Material supplied:

- - - - - - -

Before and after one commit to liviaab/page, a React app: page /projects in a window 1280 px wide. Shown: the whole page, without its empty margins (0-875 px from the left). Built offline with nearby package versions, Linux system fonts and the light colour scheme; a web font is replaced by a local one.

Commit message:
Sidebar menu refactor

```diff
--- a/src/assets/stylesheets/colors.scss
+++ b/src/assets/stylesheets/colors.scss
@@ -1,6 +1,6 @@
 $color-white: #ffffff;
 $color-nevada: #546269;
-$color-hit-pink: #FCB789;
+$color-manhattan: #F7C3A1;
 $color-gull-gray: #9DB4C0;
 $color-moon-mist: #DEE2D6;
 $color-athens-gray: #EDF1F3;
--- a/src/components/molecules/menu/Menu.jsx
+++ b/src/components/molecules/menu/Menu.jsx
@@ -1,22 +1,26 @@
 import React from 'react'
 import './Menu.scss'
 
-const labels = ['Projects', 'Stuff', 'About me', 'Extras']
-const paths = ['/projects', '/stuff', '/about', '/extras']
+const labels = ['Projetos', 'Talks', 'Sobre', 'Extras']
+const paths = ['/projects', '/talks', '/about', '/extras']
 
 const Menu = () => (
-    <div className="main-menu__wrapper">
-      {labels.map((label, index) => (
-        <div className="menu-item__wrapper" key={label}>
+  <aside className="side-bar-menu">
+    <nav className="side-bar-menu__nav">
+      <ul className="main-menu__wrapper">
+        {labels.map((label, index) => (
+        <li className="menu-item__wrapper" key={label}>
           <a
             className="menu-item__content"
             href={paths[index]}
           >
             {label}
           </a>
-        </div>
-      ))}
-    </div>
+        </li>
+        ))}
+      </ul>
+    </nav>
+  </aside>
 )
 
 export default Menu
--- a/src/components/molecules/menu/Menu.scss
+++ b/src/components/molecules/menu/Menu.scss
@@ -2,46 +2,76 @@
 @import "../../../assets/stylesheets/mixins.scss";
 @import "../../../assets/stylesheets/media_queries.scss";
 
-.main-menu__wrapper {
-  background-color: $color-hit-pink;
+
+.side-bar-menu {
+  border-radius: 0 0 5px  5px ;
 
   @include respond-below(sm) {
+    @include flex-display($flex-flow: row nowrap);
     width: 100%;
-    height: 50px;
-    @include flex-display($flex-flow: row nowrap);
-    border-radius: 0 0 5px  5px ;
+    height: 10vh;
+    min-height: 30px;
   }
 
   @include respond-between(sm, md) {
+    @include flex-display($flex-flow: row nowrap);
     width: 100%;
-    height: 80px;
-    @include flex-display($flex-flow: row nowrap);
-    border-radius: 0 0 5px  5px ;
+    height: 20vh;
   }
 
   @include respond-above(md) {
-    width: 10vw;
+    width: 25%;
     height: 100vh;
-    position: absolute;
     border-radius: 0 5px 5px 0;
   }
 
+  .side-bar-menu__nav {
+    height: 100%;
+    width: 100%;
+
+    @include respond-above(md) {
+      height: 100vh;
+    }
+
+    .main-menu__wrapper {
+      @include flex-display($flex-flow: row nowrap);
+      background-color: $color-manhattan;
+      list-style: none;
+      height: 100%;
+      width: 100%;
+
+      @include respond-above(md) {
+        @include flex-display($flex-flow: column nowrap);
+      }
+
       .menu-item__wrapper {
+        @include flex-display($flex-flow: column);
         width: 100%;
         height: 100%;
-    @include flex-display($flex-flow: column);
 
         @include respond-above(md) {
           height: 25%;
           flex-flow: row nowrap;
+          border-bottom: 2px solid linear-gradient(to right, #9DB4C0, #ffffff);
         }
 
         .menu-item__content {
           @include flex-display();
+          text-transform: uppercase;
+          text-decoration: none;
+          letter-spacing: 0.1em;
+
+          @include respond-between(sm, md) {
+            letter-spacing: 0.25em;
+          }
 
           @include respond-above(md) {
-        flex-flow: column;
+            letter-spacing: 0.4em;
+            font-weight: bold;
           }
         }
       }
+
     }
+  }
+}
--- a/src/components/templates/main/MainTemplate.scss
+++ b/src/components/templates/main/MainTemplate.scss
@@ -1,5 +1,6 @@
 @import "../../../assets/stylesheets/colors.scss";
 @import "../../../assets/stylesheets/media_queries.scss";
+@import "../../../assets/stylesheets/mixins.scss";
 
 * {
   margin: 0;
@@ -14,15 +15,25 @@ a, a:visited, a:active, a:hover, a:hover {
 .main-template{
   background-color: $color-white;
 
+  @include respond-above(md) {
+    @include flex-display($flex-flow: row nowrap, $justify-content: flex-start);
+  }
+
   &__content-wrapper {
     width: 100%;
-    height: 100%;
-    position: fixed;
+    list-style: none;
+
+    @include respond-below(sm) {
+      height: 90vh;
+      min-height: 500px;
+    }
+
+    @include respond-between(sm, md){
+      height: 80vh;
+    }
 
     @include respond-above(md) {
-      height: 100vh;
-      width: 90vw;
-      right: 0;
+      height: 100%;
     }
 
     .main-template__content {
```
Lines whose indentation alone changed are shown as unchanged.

- - - - - - -

Aim of the exercise:
Scan the data above for the string "components" and copy each line where it appears.

Response for this exercise:
--- a/src/components/molecules/menu/Menu.jsx
+++ b/src/components/molecules/menu/Menu.jsx
--- a/src/components/molecules/menu/Menu.scss
+++ b/src/components/molecules/menu/Menu.scss
--- a/src/components/templates/main/MainTemplate.scss
+++ b/src/components/templates/main/MainTemplate.scss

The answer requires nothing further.